In the unlikely event of any one instituting a minute comparison between this edition and its predecessor, he would find minor alterations innumerable,-here a line erased, there a paragraph added, or again a figure changed, a statement qualified, a description or a list brought up to date. But take it altogether, the book remains the same as heretofore. It would seem to have found favour in many quarters, to judge from the manner in which, years after its first appearance, newspapers and book-makers continue to quote wholesale from it without acknowledgment; and the title, which cost us much cogitation, and which we borrowed ultimately from the Spanish phrase cosas de España, has passed into general use, even coming to supply titles for similar works written about other lands in imitation of this one

The article on Archæology contributed by Mr. W. G. Aston, C. M. G., to the second edition, and that on Geology by Prof. John Milne, F.R.S., remain untouched. Best thanks, once more, to these kind friends, as also to Mr. James Murdoch, Mr. H. V. Henson, Rev. Dr. D. C Greene, and Abbé J. N. Guérin, who have supplied information on points beyond the scope of our own knowledge. To Mr. W. B. Mason and to Mr. W. D. Cox we are under special obligations,-to the former for constant advice and assistance during the progress of the work, to the latter for revision of the proofs, a task of a different order of difficulty in this country from what it is at home with printers whose native language is English. The greater part of the index has been compiled by Mr. E. B. Clarke, of the First Higher School, TŌKYŌ.

Miyanoshita, November, 1904.


Sound the vowels and diphthongs as in Italian, that is (approximately),

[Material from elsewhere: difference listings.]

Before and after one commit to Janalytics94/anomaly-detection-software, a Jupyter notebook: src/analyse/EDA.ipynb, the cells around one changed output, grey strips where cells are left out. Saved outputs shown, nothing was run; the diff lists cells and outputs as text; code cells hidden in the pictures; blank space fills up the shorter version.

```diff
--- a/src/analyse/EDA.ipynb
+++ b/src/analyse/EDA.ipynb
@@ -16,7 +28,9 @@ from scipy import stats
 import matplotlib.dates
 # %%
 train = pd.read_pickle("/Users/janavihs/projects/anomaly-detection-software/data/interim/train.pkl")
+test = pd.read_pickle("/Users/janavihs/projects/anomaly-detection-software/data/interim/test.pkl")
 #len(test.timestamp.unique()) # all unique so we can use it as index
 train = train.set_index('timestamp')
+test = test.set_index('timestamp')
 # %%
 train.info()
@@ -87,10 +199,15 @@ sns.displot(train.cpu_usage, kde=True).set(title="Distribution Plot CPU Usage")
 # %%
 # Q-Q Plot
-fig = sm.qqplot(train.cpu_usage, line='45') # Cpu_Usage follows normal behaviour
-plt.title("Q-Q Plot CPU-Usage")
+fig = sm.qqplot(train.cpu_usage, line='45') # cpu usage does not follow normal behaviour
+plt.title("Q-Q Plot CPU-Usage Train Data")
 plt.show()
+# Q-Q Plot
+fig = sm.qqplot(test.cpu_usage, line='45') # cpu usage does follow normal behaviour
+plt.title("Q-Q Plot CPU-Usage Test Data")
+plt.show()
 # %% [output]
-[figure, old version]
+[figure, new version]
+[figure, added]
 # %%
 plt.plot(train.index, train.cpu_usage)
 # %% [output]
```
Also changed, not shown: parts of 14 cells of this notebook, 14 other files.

aas in "father." uas in "bush."
e" " "men." ai" the "y"of "my"
i " " "police." ei" the "ay" of "may"
o" " "for." au" the "ow" of "cow"

Distinguish long vowels front short, as in Latin; thus tori, "bird," but tōri, "street;" zutsu, "[one, etc.] at a time," but zutsū, "headache."

Sound the consonants as in English, noting only that g never has the "j" sound. At the beginning of a word it is pronounced as in "give;" in the middle it has the sound of English ng

Note, too, thatz before "u" is pronounced asdz, thus Kōzu (kō-dzu).

Consonants written double are distinctly pronounced double, as in Italian. Thus amma, "a shampooer," sounds quite different from ama, "a nun." (Compare such English words as "oneness," "shot-tower.")

There is little if any tonic accent, all syllables, except such as have long quantity, being, pronounced evenly and lightly, as in French, for instance, the word ama given above sounds almost exactly like the French word "amas," and would not be understood if pronounced like English "armour."